Description of the task —
Find every line in the records below that holds the word "collections" and copy it.

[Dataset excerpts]

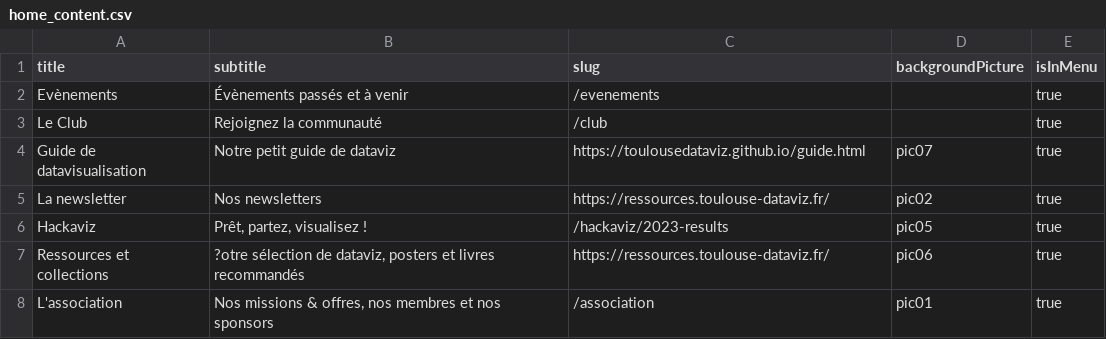
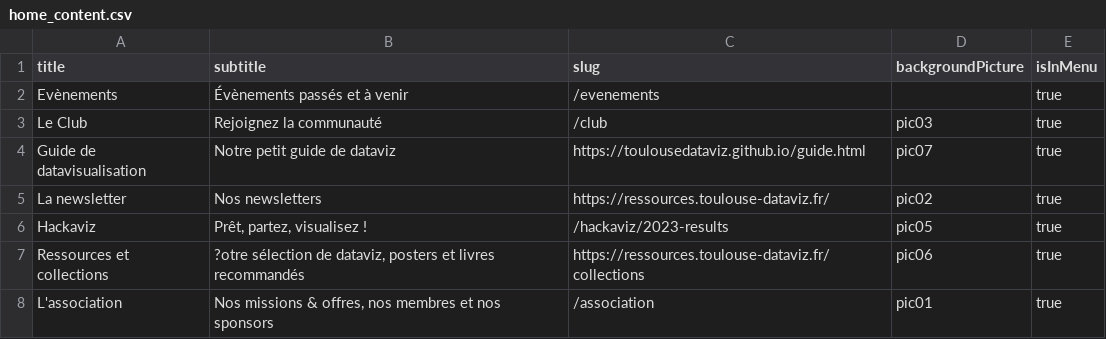
Before and after one commit to ToulouseDataViz/website, a CSV file: src/data/home_content.csv, drawn as a sheet.

```diff
--- a/src/data/home_content.csv
+++ b/src/data/home_content.csv
@@ -2,3 +2,3 @@ title, subtitle, slug, backgroundPicture, isInMenu
 Evènements, Évènements passés et à venir, /evenements, , true
-Le Club, Rejoignez la communauté, /club, , true
+Le Club, Rejoignez la communauté, /club, pic03, true
 Guide de datavisualisation,"Notre petit guide de dataviz", https://toulousedataviz.github.io/guide.html, pic07, true
@@ -6,3 +6,3 @@ La newsletter, "Nos newsletters", https://ressources.toulouse-dataviz.fr/, pic02
 Hackaviz, "Prêt, partez, visualisez !", /hackaviz/2023-results, pic05, true
-Ressources et collections, "?otre sélection de dataviz, posters et livres recommandés", https://ressources.toulouse-dataviz.fr/, pic06, true
+Ressources et collections, "?otre sélection de dataviz, posters et livres recommandés", https://ressources.toulouse-dataviz.fr/collections, pic06, true
 L'association, "Nos missions & offres, nos membres et nos sponsors", /association, pic01, true
```
Also changed, not shown: 4 other files.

Response to the exercise —
-Ressources et collections, "?otre sélection de dataviz, posters et livres recommandés", https://ressources.toulouse-dataviz.fr/, pic06, true
+Ressources et collections, "?otre sélection de dataviz, posters et livres recommandés", https://ressources.toulouse-dataviz.fr/collections, pic06, true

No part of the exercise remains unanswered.